“Strike a nerve, Smythe?” Santana asks.
He leans back in his chair, shrugging. “What do you want me to say?”
Quinn smiles, and all too lovingly adds, “You’re hopeless,” before lacing her fingers through Santana’s on top of the table.
Indignation curls between his shoulder blades as he huffs. It’s their fault anyway; Quinn and Santana had caught the boy in question staring a few times and teased him endlessly until he dared a glance himself. From where he sat on the other side of the room he’d ascertained the boy was fairly good looking, his hair dark and eyes hidden behind thick black-rimmed glasses, and he loved wearing expensive cardigans or cozy sweaters.

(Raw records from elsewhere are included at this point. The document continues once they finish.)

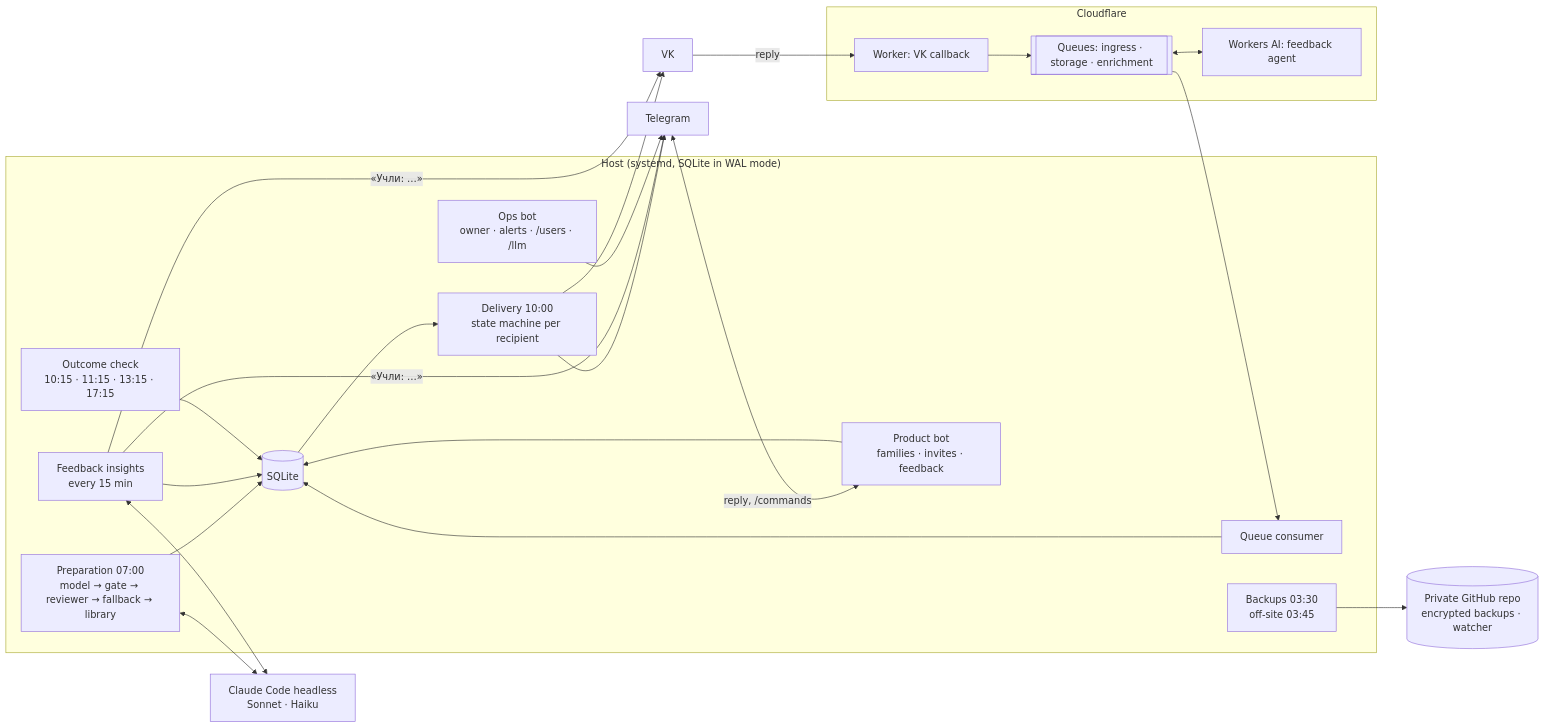
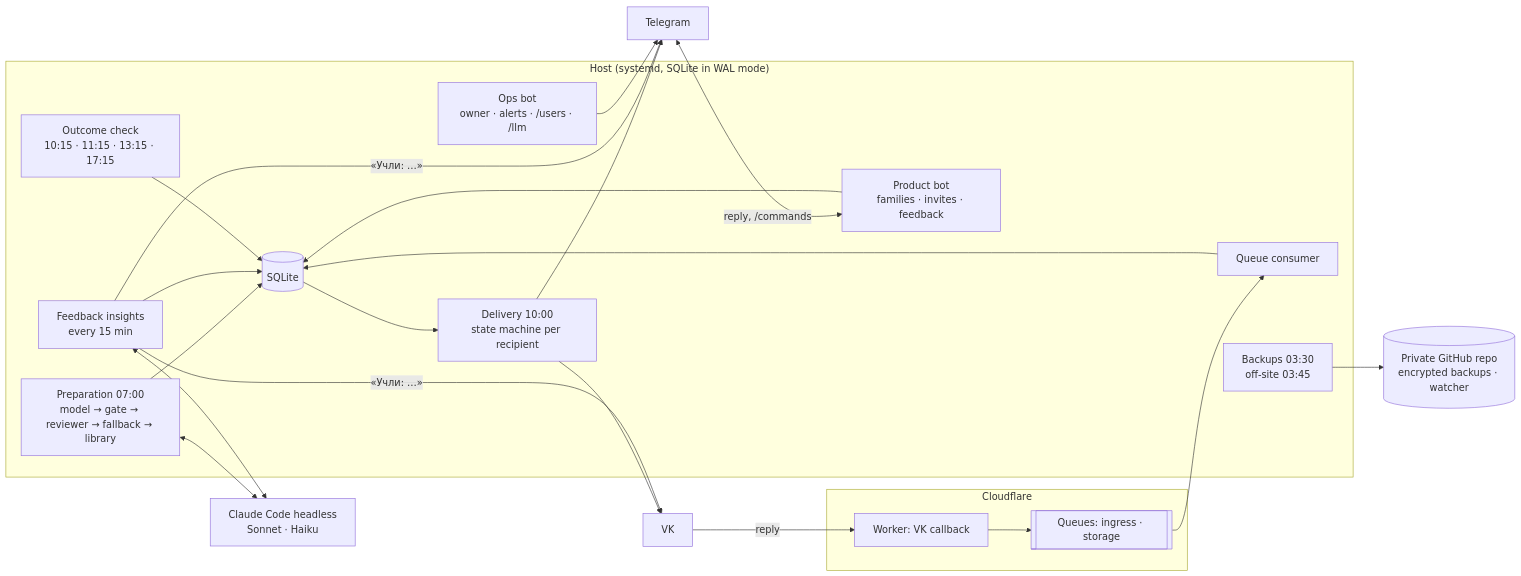
Before and after one commit to LukshinVI/game-of-the-day: the diagram in docs/architecture.md, drawn with Mermaid. The commit also changed other lines of this file and 47 other files, not shown here.

````diff
--- a/docs/architecture.md
+++ b/docs/architecture.md
@@ -9,36 +9,34 @@
 ```mermaid
 flowchart LR
     subgraph Host["Host (systemd, SQLite in WAL mode)"]
         PREP[Preparation 07:00<br/>model → gate → reviewer → fallback → library]
         DEL[Delivery 10:00<br/>state machine per recipient]
         CHK[Outcome check<br/>10:15 · 11:15 · 13:15 · 17:15]
         INS[Feedback insights<br/>every 15 min]
         PB[Product bot<br/>families · invites · feedback]
         OB[Ops bot<br/>owner · alerts · /users · /llm]
         CON[Queue consumer]
         BK[Backups 03:30<br/>off-site 03:45]
         DB[(SQLite)]
     end
     subgraph Edge["Cloudflare"]
         W[Worker: VK callback]
-        Q[[Queues: ingress · storage · enrichment]]
-        AI[Workers AI: feedback agent]
+        Q[[Queues: ingress · storage]]
     end
     CC[Claude Code headless<br/>Sonnet · Haiku]
     VK[VK]
     TG[Telegram]
     GH[(Private GitHub repo<br/>encrypted backups · watcher)]
 
     PREP <--> CC
     PREP --> DB
     DB --> DEL --> VK & TG
     VK -->|reply| W --> Q --> CON --> DB
-    Q <--> AI
     TG <-->|reply, /commands| PB --> DB
     INS <--> CC
     INS --> DB
     INS -->|"«Учли: …»"| VK & TG
     CHK --> DB
     OB --> TG
     BK --> GH
 ```
````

And maybe Quinn has a point, maybe he’s turned hopelessly wishful, there’s only so many times two people’s eyes can meet before they’re aware they’re both staring – once he’d taken notice of the boy there was nothing that stopped him from seeing him, like somehow he’d bled into his field of perception to stay, scribbled there like marginalia, and there’s nothing that could erase him.
It wouldn’t have been a problem if it had happened once or twice, the boy wouldn’t be the first to crush on him from a distance and he wouldn’t be the last, but over the course of a week the boy became as much of a fixture at the coffee shop as he had the past year. The boy sat in the window seat, his coffee next to him on the table, writing in a book, eyes darting across the room until they eventually, inevitably, landed on him.
Since then his every thought had filled with curiosity about the curled up heap of a boy seated by the window, legs crossed at the ankles, knees hitched up so a notebook could rest across his lap.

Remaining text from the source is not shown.